--- START ---
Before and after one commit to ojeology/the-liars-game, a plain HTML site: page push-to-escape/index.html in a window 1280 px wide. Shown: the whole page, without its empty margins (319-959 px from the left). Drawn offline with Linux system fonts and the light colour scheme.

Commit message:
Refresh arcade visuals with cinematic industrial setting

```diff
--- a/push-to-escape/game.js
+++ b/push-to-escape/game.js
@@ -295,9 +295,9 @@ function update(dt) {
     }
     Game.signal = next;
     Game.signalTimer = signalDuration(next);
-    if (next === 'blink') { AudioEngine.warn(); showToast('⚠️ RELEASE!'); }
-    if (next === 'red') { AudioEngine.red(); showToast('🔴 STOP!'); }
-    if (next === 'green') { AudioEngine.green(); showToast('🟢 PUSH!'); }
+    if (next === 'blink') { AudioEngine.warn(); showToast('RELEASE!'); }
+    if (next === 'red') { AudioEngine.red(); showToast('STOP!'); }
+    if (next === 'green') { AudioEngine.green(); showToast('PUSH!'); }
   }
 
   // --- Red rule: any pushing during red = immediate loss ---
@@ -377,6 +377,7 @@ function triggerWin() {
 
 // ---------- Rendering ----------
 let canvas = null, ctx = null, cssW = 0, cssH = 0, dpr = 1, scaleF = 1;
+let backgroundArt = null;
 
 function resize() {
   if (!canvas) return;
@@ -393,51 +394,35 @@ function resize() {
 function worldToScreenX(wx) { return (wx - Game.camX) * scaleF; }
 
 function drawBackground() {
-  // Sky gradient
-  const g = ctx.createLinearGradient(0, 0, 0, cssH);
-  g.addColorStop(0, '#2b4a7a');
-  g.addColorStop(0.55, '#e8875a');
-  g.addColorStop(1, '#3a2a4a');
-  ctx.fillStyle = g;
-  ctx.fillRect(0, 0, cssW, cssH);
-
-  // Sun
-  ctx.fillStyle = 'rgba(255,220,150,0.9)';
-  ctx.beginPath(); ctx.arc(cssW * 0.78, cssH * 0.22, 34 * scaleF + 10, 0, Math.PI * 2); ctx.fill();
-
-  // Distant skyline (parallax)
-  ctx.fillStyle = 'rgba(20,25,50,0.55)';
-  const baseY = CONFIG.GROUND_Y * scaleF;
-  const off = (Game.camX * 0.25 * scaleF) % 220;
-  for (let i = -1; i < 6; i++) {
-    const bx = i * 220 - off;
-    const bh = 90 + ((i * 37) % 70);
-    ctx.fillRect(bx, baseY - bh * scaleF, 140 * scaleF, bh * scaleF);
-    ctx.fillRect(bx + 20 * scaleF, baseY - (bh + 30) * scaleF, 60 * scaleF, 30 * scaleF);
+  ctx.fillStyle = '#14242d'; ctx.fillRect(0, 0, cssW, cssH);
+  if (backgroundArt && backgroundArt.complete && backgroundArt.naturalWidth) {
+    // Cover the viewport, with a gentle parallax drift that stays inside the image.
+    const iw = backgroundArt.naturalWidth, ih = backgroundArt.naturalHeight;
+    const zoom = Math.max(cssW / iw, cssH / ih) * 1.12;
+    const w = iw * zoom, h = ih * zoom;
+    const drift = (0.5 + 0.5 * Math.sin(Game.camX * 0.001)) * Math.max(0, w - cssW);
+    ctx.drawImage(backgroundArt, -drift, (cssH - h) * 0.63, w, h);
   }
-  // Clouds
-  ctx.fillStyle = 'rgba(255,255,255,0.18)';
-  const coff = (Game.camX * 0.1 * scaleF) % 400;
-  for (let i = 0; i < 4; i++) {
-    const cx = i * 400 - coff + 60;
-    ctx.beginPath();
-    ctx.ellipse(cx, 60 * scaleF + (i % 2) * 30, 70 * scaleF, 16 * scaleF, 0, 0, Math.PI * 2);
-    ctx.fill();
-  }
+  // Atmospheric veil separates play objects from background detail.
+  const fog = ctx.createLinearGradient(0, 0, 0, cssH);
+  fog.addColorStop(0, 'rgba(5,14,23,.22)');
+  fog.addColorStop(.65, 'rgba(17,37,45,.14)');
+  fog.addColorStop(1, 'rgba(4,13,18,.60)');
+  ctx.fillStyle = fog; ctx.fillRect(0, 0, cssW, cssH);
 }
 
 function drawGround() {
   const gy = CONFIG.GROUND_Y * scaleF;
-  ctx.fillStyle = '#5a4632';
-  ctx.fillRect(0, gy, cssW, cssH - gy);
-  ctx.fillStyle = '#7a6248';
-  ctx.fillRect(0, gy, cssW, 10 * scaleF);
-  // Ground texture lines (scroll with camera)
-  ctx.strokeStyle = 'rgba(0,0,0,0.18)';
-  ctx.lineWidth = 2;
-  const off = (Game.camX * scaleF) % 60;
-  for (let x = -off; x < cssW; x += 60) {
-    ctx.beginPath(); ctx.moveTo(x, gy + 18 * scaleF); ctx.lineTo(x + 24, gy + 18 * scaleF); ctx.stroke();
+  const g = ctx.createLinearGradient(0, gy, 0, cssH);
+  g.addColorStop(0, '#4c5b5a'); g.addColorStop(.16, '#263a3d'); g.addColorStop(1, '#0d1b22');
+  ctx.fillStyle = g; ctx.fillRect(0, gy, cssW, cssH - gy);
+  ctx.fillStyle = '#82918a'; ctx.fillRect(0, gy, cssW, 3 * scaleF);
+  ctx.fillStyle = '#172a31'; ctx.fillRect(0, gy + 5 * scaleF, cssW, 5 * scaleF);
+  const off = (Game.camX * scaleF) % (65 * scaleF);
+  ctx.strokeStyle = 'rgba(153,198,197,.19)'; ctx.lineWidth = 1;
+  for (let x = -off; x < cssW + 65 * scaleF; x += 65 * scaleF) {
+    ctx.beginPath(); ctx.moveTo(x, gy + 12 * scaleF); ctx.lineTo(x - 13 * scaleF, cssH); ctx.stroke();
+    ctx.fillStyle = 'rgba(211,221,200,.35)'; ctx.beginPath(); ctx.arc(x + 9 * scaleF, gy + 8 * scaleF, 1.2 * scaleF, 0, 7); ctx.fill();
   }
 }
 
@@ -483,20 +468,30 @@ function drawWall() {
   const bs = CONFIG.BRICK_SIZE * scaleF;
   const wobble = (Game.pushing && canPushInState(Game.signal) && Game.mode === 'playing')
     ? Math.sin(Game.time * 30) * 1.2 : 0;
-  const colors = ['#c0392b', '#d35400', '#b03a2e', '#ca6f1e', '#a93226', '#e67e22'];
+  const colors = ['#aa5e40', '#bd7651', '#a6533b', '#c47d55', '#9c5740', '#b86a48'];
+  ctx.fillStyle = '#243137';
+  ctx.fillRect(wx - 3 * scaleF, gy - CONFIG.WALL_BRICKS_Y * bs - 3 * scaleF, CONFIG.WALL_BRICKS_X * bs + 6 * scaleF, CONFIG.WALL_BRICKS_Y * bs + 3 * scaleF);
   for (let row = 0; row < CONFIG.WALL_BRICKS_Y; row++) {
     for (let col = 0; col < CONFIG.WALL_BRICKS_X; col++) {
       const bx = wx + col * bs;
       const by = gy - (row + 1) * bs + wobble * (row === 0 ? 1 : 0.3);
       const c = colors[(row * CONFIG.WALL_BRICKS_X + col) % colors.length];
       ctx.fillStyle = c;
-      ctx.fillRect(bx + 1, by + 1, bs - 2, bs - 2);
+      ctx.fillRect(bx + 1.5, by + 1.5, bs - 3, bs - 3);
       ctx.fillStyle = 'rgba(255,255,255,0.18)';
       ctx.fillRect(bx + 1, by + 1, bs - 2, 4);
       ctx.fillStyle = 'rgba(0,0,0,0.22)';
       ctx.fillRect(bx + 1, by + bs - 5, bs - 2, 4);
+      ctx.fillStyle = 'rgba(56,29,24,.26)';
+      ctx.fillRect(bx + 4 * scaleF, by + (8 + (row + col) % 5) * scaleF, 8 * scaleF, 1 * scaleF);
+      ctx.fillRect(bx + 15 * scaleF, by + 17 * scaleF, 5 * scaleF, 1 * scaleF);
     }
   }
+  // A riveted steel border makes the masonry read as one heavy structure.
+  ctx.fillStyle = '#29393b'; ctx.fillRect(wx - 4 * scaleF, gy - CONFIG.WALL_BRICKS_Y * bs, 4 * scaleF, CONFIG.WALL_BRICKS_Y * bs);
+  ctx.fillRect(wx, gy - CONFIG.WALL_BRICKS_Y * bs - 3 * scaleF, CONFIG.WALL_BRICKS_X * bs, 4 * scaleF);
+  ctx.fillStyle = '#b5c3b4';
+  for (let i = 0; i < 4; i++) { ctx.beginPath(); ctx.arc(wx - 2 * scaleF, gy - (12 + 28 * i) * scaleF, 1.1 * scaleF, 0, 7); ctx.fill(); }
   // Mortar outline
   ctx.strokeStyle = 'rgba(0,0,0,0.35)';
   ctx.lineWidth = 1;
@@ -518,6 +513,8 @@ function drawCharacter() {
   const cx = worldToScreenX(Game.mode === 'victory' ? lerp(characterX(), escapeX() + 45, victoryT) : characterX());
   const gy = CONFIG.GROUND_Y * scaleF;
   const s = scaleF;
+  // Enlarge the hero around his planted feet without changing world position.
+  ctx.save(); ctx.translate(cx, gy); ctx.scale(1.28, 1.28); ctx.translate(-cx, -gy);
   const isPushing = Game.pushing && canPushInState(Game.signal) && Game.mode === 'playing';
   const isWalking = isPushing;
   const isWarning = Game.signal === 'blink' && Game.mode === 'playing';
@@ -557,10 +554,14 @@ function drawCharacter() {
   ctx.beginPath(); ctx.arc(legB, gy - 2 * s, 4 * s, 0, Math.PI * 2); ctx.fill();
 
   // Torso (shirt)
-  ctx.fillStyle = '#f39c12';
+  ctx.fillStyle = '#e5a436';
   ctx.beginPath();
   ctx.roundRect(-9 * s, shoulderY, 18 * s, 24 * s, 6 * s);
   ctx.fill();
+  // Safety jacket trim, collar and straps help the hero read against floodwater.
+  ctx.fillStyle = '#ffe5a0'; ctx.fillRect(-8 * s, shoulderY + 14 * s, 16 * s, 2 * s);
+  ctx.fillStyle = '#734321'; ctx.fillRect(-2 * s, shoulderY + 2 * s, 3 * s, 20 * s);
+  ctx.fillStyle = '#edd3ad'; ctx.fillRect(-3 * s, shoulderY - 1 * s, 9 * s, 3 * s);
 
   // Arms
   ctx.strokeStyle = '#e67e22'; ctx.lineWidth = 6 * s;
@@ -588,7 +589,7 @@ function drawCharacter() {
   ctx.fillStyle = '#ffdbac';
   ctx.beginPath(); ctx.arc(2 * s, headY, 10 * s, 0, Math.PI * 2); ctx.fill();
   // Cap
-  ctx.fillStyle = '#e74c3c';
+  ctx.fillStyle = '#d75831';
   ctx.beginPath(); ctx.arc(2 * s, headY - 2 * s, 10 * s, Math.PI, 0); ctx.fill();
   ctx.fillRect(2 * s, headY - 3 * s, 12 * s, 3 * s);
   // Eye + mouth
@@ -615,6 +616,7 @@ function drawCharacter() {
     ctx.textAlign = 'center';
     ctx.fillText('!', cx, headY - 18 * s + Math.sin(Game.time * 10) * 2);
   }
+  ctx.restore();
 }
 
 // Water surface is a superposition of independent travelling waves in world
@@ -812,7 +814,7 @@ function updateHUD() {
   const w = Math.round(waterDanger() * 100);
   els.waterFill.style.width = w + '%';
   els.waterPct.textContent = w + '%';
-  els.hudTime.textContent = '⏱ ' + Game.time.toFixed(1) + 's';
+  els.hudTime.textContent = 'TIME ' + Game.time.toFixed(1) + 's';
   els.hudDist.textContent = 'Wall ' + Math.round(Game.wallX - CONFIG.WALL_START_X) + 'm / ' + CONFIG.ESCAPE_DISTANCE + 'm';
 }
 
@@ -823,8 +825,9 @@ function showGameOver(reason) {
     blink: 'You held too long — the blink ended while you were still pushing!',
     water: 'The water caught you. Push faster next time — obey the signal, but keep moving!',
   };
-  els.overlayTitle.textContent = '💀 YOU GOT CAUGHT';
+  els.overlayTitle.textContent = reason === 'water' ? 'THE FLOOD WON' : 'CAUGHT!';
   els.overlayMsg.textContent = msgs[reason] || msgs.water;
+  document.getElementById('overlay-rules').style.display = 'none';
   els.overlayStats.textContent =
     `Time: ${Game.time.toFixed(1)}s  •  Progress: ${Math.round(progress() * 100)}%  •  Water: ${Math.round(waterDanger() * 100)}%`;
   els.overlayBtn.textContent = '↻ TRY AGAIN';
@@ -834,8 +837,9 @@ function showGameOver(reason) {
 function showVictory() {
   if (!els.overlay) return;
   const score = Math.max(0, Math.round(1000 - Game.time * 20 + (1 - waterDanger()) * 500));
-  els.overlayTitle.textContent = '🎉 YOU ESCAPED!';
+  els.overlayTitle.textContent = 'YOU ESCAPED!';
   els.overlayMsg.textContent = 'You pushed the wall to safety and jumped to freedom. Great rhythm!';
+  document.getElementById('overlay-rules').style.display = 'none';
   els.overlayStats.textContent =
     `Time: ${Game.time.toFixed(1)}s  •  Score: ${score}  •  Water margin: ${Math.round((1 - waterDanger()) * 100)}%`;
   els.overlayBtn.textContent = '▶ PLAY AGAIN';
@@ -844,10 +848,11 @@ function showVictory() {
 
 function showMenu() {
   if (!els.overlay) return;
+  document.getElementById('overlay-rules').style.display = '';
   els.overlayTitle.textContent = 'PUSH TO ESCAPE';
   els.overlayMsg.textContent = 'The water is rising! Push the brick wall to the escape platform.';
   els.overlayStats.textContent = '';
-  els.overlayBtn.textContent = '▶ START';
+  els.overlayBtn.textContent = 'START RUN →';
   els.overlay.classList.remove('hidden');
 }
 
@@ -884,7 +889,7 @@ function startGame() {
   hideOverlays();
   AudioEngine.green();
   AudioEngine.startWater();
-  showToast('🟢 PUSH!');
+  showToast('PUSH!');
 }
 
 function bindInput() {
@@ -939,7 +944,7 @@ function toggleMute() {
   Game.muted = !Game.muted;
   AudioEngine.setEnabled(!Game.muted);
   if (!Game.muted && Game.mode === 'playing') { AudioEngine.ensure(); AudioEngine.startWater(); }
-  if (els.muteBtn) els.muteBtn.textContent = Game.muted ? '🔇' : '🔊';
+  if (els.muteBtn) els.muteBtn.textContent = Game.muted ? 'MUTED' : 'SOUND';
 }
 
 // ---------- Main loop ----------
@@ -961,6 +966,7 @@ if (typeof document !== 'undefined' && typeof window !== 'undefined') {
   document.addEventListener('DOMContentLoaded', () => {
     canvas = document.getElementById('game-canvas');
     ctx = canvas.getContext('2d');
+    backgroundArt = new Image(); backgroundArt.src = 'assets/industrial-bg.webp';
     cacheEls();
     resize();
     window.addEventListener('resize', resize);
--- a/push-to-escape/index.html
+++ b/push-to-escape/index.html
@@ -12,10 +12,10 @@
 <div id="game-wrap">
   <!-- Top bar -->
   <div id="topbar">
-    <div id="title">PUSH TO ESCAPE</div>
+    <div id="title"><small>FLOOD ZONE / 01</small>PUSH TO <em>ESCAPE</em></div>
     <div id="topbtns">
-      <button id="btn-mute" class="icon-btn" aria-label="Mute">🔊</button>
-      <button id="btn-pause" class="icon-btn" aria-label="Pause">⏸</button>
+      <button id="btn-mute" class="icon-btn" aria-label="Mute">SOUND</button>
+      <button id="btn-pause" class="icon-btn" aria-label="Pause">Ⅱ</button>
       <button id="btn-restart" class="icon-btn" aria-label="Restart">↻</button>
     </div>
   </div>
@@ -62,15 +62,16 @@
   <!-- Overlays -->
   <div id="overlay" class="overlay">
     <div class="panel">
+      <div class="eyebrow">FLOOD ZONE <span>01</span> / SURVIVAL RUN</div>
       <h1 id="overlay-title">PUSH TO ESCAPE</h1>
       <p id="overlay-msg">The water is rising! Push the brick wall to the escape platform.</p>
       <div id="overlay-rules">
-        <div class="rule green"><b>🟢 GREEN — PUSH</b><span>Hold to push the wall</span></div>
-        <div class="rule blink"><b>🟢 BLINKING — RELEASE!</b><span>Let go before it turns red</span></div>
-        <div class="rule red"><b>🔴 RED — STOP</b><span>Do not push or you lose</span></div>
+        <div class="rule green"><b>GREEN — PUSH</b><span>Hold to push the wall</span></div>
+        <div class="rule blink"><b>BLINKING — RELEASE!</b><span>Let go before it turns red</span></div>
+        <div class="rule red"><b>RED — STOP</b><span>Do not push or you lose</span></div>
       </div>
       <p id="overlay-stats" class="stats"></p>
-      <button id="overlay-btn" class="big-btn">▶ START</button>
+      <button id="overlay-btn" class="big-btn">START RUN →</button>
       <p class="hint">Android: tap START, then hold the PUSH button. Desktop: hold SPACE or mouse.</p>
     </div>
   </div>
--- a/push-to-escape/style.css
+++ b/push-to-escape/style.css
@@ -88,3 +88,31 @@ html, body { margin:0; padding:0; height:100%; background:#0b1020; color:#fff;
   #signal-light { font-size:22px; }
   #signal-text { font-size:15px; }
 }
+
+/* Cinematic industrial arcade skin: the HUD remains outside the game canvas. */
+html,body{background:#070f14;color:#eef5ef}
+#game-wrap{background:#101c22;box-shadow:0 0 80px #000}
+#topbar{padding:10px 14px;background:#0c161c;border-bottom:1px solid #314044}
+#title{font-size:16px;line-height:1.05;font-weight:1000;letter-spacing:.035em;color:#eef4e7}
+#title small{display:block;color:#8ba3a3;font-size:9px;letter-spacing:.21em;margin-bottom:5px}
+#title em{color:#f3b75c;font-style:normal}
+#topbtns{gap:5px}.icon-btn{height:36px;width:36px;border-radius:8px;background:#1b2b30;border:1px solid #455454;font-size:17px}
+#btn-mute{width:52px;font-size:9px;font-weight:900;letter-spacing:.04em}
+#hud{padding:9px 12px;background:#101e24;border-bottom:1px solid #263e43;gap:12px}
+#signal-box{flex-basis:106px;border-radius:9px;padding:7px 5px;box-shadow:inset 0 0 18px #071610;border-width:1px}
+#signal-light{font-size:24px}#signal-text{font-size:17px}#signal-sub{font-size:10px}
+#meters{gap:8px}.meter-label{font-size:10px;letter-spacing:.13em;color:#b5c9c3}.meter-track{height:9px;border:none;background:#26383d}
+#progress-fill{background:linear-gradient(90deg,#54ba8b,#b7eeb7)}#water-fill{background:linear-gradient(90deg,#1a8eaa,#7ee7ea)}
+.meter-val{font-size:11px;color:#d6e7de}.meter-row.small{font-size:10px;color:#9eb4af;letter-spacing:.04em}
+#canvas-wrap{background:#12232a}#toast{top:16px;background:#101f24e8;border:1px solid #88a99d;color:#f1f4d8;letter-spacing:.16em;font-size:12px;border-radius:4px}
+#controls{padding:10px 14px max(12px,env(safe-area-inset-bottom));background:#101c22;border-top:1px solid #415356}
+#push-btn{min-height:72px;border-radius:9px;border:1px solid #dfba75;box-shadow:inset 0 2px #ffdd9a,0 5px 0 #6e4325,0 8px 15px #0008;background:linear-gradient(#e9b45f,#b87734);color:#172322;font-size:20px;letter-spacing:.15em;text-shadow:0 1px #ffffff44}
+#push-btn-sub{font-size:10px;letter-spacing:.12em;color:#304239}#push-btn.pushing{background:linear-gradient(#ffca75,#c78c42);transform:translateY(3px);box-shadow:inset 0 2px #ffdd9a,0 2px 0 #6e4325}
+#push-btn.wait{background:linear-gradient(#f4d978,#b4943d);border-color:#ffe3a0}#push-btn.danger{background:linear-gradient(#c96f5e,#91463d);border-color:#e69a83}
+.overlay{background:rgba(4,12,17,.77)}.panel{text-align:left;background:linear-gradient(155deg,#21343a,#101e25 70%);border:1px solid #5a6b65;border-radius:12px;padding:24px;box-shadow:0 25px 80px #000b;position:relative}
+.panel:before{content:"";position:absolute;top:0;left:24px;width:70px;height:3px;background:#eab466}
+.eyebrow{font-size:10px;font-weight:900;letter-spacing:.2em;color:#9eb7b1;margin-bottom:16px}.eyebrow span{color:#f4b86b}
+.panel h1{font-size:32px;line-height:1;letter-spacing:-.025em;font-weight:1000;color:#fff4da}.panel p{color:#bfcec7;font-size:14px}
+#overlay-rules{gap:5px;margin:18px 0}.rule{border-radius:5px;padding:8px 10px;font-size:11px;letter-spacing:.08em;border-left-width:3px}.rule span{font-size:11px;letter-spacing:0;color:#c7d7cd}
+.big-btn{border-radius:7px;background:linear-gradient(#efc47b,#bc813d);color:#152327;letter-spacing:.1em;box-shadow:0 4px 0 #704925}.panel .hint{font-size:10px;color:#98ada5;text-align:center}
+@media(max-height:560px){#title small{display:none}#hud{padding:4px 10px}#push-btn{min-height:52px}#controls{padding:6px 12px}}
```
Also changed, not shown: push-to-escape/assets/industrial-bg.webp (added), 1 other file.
--- END ---
**TASK DETAILS**
Which lines in the records above include the word "blink"? Copy them out.

**ANSWER SPACE**
-    if (next === 'blink') { AudioEngine.warn(); showToast('⚠️ RELEASE!'); }
+    if (next === 'blink') { AudioEngine.warn(); showToast('RELEASE!'); }
   const isWarning = Game.signal === 'blink' && Game.mode === 'playing';
     blink: 'You held too long — the blink ended while you were still pushing!',
-        <div class="rule blink"><b>🟢 BLINKING — RELEASE!</b><span>Let go before it turns red</span></div>
+        <div class="rule blink"><b>BLINKING — RELEASE!</b><span>Let go before it turns red</span></div>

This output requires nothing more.